> **YOUR ASSIGNMENT**: No pictures, nothing altered: return the data below.

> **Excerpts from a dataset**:

*-*-*

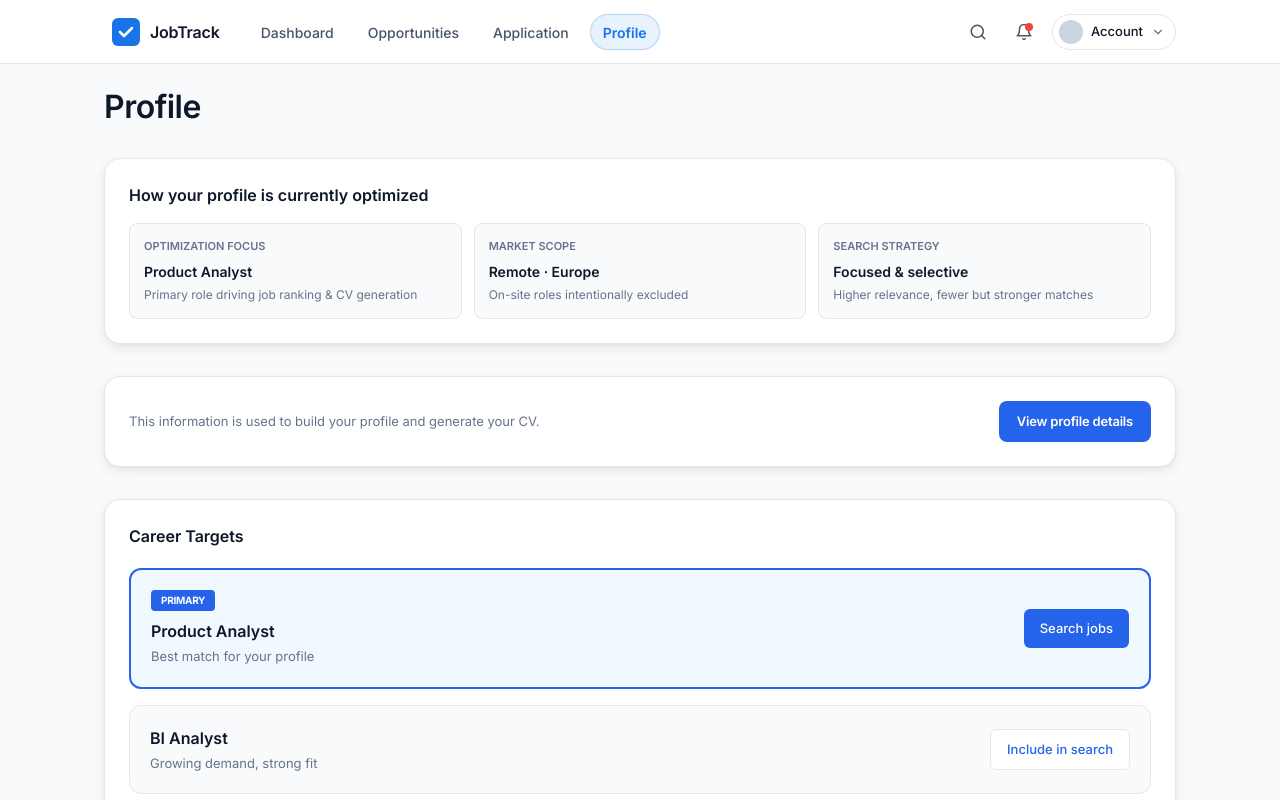
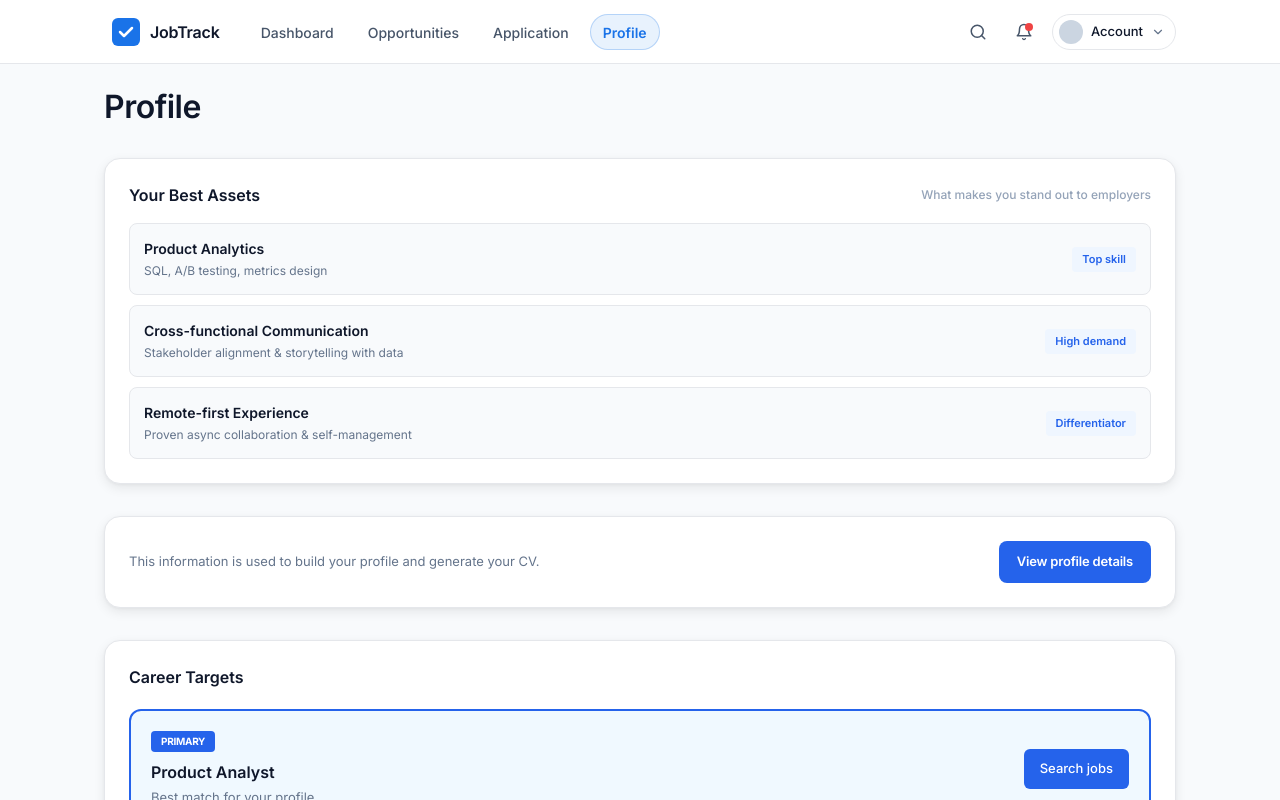
Before and after one commit to theohospiads/jobtrack-app, a Next.js app: page /profile in a window 1280 px wide. Shown: the top 800 px of the page. Built offline with nearby package versions, Linux system fonts and the light colour scheme; sample sign-in values are in the browser's storage.

Commit message:
feat: add "Your Best Assets" section with consistent card style
Replace old section with new elite assets display for better visual cohesion.

```diff
--- a/app/profile/page.tsx
+++ b/app/profile/page.tsx
@@ -26,7 +26,7 @@ export default function ProfilePage() {
         </header>
 
         <div className="flex flex-col gap-8">
-          {/* 1. How the system is currently optimizing */}
+          {/* 1. Your Best Assets */}
           <section
             className="rounded-2xl p-6 transition-all duration-300"
             style={{
@@ -41,69 +41,58 @@ export default function ProfilePage() {
               e.currentTarget.style.boxShadow = "0 4px 12px rgba(0, 0, 0, 0.08), 0 1px 3px rgba(0, 0, 0, 0.04)"
             }}
           >
-            <h2 className="text-base font-semibold" style={{ color: "#0F172A", marginBottom: "16px" }}>
-              How your profile is currently optimized
+            <div style={{ display: "flex", justifyContent: "space-between", alignItems: "center", marginBottom: "16px" }}>
+              <h2 className="text-base font-semibold" style={{ color: "#0F172A", margin: 0 }}>
+                Your Best Assets
               </h2>
-            <div style={{ display: "grid", gridTemplateColumns: "repeat(3, 1fr)", gap: "12px" }}>
-              {/* Optimization Focus */}
+              <p style={{ fontSize: "12px", fontWeight: "500", color: "#94A3B8", margin: 0 }}>
+                What makes you stand out to employers
+              </p>
+            </div>
+
+            {/* Top strengths */}
+            <div style={{ display: "flex", flexDirection: "column", gap: "10px" }}>
+              {[
+                { label: "Product Analytics", detail: "SQL, A/B testing, metrics design", strength: "Top skill" },
+                { label: "Cross-functional Communication", detail: "Stakeholder alignment & storytelling with data", strength: "High demand" },
+                { label: "Remote-first Experience", detail: "Proven async collaboration & self-management", strength: "Differentiator" },
+              ].map((asset) => (
                 <div
+                  key={asset.label}
                   style={{
                     padding: "14px",
                     background: "#F8FAFC",
                     borderRadius: "8px",
                     border: "1px solid #E5E7EB",
+                    display: "flex",
+                    justifyContent: "space-between",
+                    alignItems: "center",
                   }}
                 >
-                <p style={{ fontSize: "11px", fontWeight: "600", color: "#64748B", margin: "0 0 6px 0", textTransform: "uppercase" }}>
-                  Optimization Focus
-                </p>
-                <p style={{ fontSize: "14px", fontWeight: "600", color: "#0F172A", margin: "0 0 4px 0" }}>
-                  Product Analyst
+                  <div>
+                    <p style={{ fontSize: "14px", fontWeight: "600", color: "#0F172A", margin: "0 0 3px 0" }}>
+                      {asset.label}
                     </p>
                     <p style={{ fontSize: "12px", color: "#64748B", margin: 0 }}>
-                  Primary role driving job ranking & CV generation
+                      {asset.detail}
                     </p>
                   </div>
-
-              {/* Market Scope */}
-              <div
+                  <span
                     style={{
-                  padding: "14px",
-                  background: "#F8FAFC",
-                  borderRadius: "8px",
-                  border: "1px solid #E5E7EB",
+                      fontSize: "11px",
+                      fontWeight: "600",
+                      color: "#2563EB",
+                      background: "#EFF6FF",
+                      padding: "4px 10px",
+                      borderRadius: "4px",
+                      whiteSpace: "nowrap",
+                      flexShrink: 0,
                     }}
                   >
-                <p style={{ fontSize: "11px", fontWeight: "600", color: "#64748B", margin: "0 0 6px 0", textTransform: "uppercase" }}>
-                  Market Scope
-                </p>
-                <p style={{ fontSize: "14px", fontWeight: "600", color: "#0F172A", margin: "0 0 4px 0" }}>
-                  Remote · Europe
-                </p>
-                <p style={{ fontSize: "12px", color: "#64748B", margin: 0 }}>
-                  On-site roles intentionally excluded
-                </p>
+                    {asset.strength}
+                  </span>
                 </div>
-
-              {/* Search Strategy */}
-              <div
-                style={{
-                  padding: "14px",
-                  background: "#F8FAFC",
-                  borderRadius: "8px",
-                  border: "1px solid #E5E7EB",
-                }}
-              >
-                <p style={{ fontSize: "11px", fontWeight: "600", color: "#64748B", margin: "0 0 6px 0", textTransform: "uppercase" }}>
-                  Search Strategy
-                </p>
-                <p style={{ fontSize: "14px", fontWeight: "600", color: "#0F172A", margin: "0 0 4px 0" }}>
-                  Focused & selective
-                </p>
-                <p style={{ fontSize: "12px", color: "#64748B", margin: 0 }}>
-                  Higher relevance, fewer but stronger matches
-                </p>
-              </div>
+              ))}
             </div>
           </section>
 
```
Lines whose indentation alone changed are shown as unchanged.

*-*-*

> **ANSWER BOX**:
Before and after one commit to theohospiads/jobtrack-app, a Next.js app: page /profile in a window 1280 px wide. Shown: the top 800 px of the page. Built offline with nearby package versions, Linux system fonts and the light colour scheme; sample sign-in values are in the browser's storage.

Commit message:
feat: add "Your Best Assets" section with consistent card style
Replace old section with new elite assets display for better visual cohesion.

```diff
--- a/app/profile/page.tsx
+++ b/app/profile/page.tsx
@@ -26,7 +26,7 @@ export default function ProfilePage() {
         </header>
 
         <div className="flex flex-col gap-8">
-          {/* 1. How the system is currently optimizing */}
+          {/* 1. Your Best Assets */}
           <section
             className="rounded-2xl p-6 transition-all duration-300"
             style={{
@@ -41,69 +41,58 @@ export default function ProfilePage() {
               e.currentTarget.style.boxShadow = "0 4px 12px rgba(0, 0, 0, 0.08), 0 1px 3px rgba(0, 0, 0, 0.04)"
             }}
           >
-            <h2 className="text-base font-semibold" style={{ color: "#0F172A", marginBottom: "16px" }}>
-              How your profile is currently optimized
+            <div style={{ display: "flex", justifyContent: "space-between", alignItems: "center", marginBottom: "16px" }}>
+              <h2 className="text-base font-semibold" style={{ color: "#0F172A", margin: 0 }}>
+                Your Best Assets
               </h2>
-            <div style={{ display: "grid", gridTemplateColumns: "repeat(3, 1fr)", gap: "12px" }}>
-              {/* Optimization Focus */}
+              <p style={{ fontSize: "12px", fontWeight: "500", color: "#94A3B8", margin: 0 }}>
+                What makes you stand out to employers
+              </p>
+            </div>
+
+            {/* Top strengths */}
+            <div style={{ display: "flex", flexDirection: "column", gap: "10px" }}>
+              {[
+                { label: "Product Analytics", detail: "SQL, A/B testing, metrics design", strength: "Top skill" },
+                { label: "Cross-functional Communication", detail: "Stakeholder alignment & storytelling with data", strength: "High demand" },
+                { label: "Remote-first Experience", detail: "Proven async collaboration & self-management", strength: "Differentiator" },
+              ].map((asset) => (
                 <div
+                  key={asset.label}
                   style={{
                     padding: "14px",
                     background: "#F8FAFC",
                     borderRadius: "8px",
                     border: "1px solid #E5E7EB",
+                    display: "flex",
+                    justifyContent: "space-between",
+                    alignItems: "center",
                   }}
                 >
-                <p style={{ fontSize: "11px", fontWeight: "600", color: "#64748B", margin: "0 0 6px 0", textTransform: "uppercase" }}>
-                  Optimization Focus
-                </p>
-                <p style={{ fontSize: "14px", fontWeight: "600", color: "#0F172A", margin: "0 0 4px 0" }}>
-                  Product Analyst
+                  <div>
+                    <p style={{ fontSize: "14px", fontWeight: "600", color: "#0F172A", margin: "0 0 3px 0" }}>
+                      {asset.label}
                     </p>
                     <p style={{ fontSize: "12px", color: "#64748B", margin: 0 }}>
-                  Primary role driving job ranking & CV generation
+                      {asset.detail}
                     </p>
                   </div>
-
-              {/* Market Scope */}
-              <div
+                  <span
                     style={{
-                  padding: "14px",
-                  background: "#F8FAFC",
-                  borderRadius: "8px",
-                  border: "1px solid #E5E7EB",
+                      fontSize: "11px",
+                      fontWeight: "600",
+                      color: "#2563EB",
+                      background: "#EFF6FF",
+                      padding: "4px 10px",
+                      borderRadius: "4px",
+                      whiteSpace: "nowrap",
+                      flexShrink: 0,
                     }}
                   >
-                <p style={{ fontSize: "11px", fontWeight: "600", color: "#64748B", margin: "0 0 6px 0", textTransform: "uppercase" }}>
-                  Market Scope
-                </p>
-                <p style={{ fontSize: "14px", fontWeight: "600", color: "#0F172A", margin: "0 0 4px 0" }}>
-                  Remote · Europe
-                </p>
-                <p style={{ fontSize: "12px", color: "#64748B", margin: 0 }}>
-                  On-site roles intentionally excluded
-                </p>
+                    {asset.strength}
+                  </span>
                 </div>
-
-              {/* Search Strategy */}
-              <div
-                style={{
-                  padding: "14px",
-                  background: "#F8FAFC",
-                  borderRadius: "8px",
-                  border: "1px solid #E5E7EB",
-                }}
-              >
-                <p style={{ fontSize: "11px", fontWeight: "600", color: "#64748B", margin: "0 0 6px 0", textTransform: "uppercase" }}>
-                  Search Strategy
-                </p>
-                <p style={{ fontSize: "14px", fontWeight: "600", color: "#0F172A", margin: "0 0 4px 0" }}>
-                  Focused & selective
-                </p>
-                <p style={{ fontSize: "12px", color: "#64748B", margin: 0 }}>
-                  Higher relevance, fewer but stronger matches
-                </p>
-              </div>
+              ))}
             </div>
           </section>
 
```
Lines whose indentation alone changed are shown as unchanged.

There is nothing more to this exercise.